To do: Would you repeat every line of the data exactly?
- Opening Delimiter -
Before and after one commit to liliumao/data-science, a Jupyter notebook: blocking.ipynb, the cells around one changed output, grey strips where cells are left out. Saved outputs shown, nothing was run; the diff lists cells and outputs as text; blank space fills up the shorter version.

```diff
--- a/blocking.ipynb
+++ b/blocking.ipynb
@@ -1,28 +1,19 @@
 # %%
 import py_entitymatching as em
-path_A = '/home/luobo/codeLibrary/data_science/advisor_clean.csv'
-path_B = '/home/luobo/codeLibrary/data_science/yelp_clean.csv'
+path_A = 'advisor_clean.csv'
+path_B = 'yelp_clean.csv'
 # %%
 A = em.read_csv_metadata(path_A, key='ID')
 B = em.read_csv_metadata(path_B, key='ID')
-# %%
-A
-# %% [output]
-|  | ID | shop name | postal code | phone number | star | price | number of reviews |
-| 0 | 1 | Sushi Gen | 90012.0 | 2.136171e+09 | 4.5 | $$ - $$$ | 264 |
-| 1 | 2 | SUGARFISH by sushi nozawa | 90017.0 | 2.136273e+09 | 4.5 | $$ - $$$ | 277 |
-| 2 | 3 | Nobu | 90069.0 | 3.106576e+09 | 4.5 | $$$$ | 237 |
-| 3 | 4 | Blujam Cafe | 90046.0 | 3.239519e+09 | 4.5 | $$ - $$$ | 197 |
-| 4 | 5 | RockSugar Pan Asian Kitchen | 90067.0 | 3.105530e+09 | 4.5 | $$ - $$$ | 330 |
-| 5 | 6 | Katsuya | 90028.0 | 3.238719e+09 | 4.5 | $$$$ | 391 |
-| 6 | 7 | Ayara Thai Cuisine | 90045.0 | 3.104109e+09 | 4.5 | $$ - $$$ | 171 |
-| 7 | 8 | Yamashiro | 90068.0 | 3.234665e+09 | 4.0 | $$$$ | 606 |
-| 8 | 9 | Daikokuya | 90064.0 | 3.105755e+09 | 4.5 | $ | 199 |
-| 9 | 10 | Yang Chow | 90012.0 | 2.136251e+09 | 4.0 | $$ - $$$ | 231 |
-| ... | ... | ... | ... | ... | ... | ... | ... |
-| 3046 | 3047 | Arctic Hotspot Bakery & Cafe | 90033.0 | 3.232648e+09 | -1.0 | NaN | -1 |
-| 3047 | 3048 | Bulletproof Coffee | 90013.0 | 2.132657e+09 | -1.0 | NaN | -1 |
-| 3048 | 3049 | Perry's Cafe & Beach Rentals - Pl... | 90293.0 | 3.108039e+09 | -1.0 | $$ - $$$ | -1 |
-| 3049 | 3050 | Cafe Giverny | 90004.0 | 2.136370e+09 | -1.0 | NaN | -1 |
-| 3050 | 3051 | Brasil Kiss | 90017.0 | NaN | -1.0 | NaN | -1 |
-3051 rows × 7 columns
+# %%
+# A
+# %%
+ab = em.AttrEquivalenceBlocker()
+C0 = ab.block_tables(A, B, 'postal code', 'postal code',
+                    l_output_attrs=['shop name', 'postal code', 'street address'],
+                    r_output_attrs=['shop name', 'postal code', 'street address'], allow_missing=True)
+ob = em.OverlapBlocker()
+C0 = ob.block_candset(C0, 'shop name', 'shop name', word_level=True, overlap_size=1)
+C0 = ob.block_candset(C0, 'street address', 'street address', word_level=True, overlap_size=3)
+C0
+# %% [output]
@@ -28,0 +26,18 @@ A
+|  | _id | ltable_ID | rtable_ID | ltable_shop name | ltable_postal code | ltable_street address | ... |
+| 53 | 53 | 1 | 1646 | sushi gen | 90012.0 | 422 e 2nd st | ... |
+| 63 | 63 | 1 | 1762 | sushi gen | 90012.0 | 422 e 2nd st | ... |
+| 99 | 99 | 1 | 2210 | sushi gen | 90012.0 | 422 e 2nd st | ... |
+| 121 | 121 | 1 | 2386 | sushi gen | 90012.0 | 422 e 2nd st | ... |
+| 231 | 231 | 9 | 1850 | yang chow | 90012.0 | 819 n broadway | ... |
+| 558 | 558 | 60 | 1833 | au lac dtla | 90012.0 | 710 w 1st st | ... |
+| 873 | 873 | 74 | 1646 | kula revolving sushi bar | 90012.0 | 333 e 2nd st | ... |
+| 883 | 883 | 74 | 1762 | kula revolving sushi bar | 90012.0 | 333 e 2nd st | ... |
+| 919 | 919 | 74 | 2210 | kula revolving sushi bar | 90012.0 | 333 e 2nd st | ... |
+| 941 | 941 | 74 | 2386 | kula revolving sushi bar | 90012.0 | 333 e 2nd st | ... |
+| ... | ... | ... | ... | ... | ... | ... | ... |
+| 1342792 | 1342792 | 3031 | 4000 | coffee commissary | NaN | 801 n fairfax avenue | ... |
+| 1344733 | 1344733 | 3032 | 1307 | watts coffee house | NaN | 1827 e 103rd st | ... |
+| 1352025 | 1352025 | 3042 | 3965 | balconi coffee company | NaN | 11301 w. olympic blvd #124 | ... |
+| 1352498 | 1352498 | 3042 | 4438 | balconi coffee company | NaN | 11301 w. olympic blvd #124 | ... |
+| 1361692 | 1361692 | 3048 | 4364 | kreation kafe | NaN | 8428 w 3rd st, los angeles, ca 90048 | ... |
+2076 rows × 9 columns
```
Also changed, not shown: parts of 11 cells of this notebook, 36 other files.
- Closing Delimiter -
Answer space:
Before and after one commit to liliumao/data-science, a Jupyter notebook: blocking.ipynb, the cells around one changed output, grey strips where cells are left out. Saved outputs shown, nothing was run; the diff lists cells and outputs as text; blank space fills up the shorter version.

```diff
--- a/blocking.ipynb
+++ b/blocking.ipynb
@@ -1,28 +1,19 @@
 # %%
 import py_entitymatching as em
-path_A = '/home/luobo/codeLibrary/data_science/advisor_clean.csv'
-path_B = '/home/luobo/codeLibrary/data_science/yelp_clean.csv'
+path_A = 'advisor_clean.csv'
+path_B = 'yelp_clean.csv'
 # %%
 A = em.read_csv_metadata(path_A, key='ID')
 B = em.read_csv_metadata(path_B, key='ID')
-# %%
-A
-# %% [output]
-|  | ID | shop name | postal code | phone number | star | price | number of reviews |
-| 0 | 1 | Sushi Gen | 90012.0 | 2.136171e+09 | 4.5 | $$ - $$$ | 264 |
-| 1 | 2 | SUGARFISH by sushi nozawa | 90017.0 | 2.136273e+09 | 4.5 | $$ - $$$ | 277 |
-| 2 | 3 | Nobu | 90069.0 | 3.106576e+09 | 4.5 | $$$$ | 237 |
-| 3 | 4 | Blujam Cafe | 90046.0 | 3.239519e+09 | 4.5 | $$ - $$$ | 197 |
-| 4 | 5 | RockSugar Pan Asian Kitchen | 90067.0 | 3.105530e+09 | 4.5 | $$ - $$$ | 330 |
-| 5 | 6 | Katsuya | 90028.0 | 3.238719e+09 | 4.5 | $$$$ | 391 |
-| 6 | 7 | Ayara Thai Cuisine | 90045.0 | 3.104109e+09 | 4.5 | $$ - $$$ | 171 |
-| 7 | 8 | Yamashiro | 90068.0 | 3.234665e+09 | 4.0 | $$$$ | 606 |
-| 8 | 9 | Daikokuya | 90064.0 | 3.105755e+09 | 4.5 | $ | 199 |
-| 9 | 10 | Yang Chow | 90012.0 | 2.136251e+09 | 4.0 | $$ - $$$ | 231 |
-| ... | ... | ... | ... | ... | ... | ... | ... |
-| 3046 | 3047 | Arctic Hotspot Bakery & Cafe | 90033.0 | 3.232648e+09 | -1.0 | NaN | -1 |
-| 3047 | 3048 | Bulletproof Coffee | 90013.0 | 2.132657e+09 | -1.0 | NaN | -1 |
-| 3048 | 3049 | Perry's Cafe & Beach Rentals - Pl... | 90293.0 | 3.108039e+09 | -1.0 | $$ - $$$ | -1 |
-| 3049 | 3050 | Cafe Giverny | 90004.0 | 2.136370e+09 | -1.0 | NaN | -1 |
-| 3050 | 3051 | Brasil Kiss | 90017.0 | NaN | -1.0 | NaN | -1 |
-3051 rows × 7 columns
+# %%
+# A
+# %%
+ab = em.AttrEquivalenceBlocker()
+C0 = ab.block_tables(A, B, 'postal code', 'postal code',
+                    l_output_attrs=['shop name', 'postal code', 'street address'],
+                    r_output_attrs=['shop name', 'postal code', 'street address'], allow_missing=True)
+ob = em.OverlapBlocker()
+C0 = ob.block_candset(C0, 'shop name', 'shop name', word_level=True, overlap_size=1)
+C0 = ob.block_candset(C0, 'street address', 'street address', word_level=True, overlap_size=3)
+C0
+# %% [output]
@@ -28,0 +26,18 @@ A
+|  | _id | ltable_ID | rtable_ID | ltable_shop name | ltable_postal code | ltable_street address | ... |
+| 53 | 53 | 1 | 1646 | sushi gen | 90012.0 | 422 e 2nd st | ... |
+| 63 | 63 | 1 | 1762 | sushi gen | 90012.0 | 422 e 2nd st | ... |
+| 99 | 99 | 1 | 2210 | sushi gen | 90012.0 | 422 e 2nd st | ... |
+| 121 | 121 | 1 | 2386 | sushi gen | 90012.0 | 422 e 2nd st | ... |
+| 231 | 231 | 9 | 1850 | yang chow | 90012.0 | 819 n broadway | ... |
+| 558 | 558 | 60 | 1833 | au lac dtla | 90012.0 | 710 w 1st st | ... |
+| 873 | 873 | 74 | 1646 | kula revolving sushi bar | 90012.0 | 333 e 2nd st | ... |
+| 883 | 883 | 74 | 1762 | kula revolving sushi bar | 90012.0 | 333 e 2nd st | ... |
+| 919 | 919 | 74 | 2210 | kula revolving sushi bar | 90012.0 | 333 e 2nd st | ... |
+| 941 | 941 | 74 | 2386 | kula revolving sushi bar | 90012.0 | 333 e 2nd st | ... |
+| ... | ... | ... | ... | ... | ... | ... | ... |
+| 1342792 | 1342792 | 3031 | 4000 | coffee commissary | NaN | 801 n fairfax avenue | ... |
+| 1344733 | 1344733 | 3032 | 1307 | watts coffee house | NaN | 1827 e 103rd st | ... |
+| 1352025 | 1352025 | 3042 | 3965 | balconi coffee company | NaN | 11301 w. olympic blvd #124 | ... |
+| 1352498 | 1352498 | 3042 | 4438 | balconi coffee company | NaN | 11301 w. olympic blvd #124 | ... |
+| 1361692 | 1361692 | 3048 | 4364 | kreation kafe | NaN | 8428 w 3rd st, los angeles, ca 90048 | ... |
+2076 rows × 9 columns
```
Also changed, not shown: parts of 11 cells of this notebook, 36 other files.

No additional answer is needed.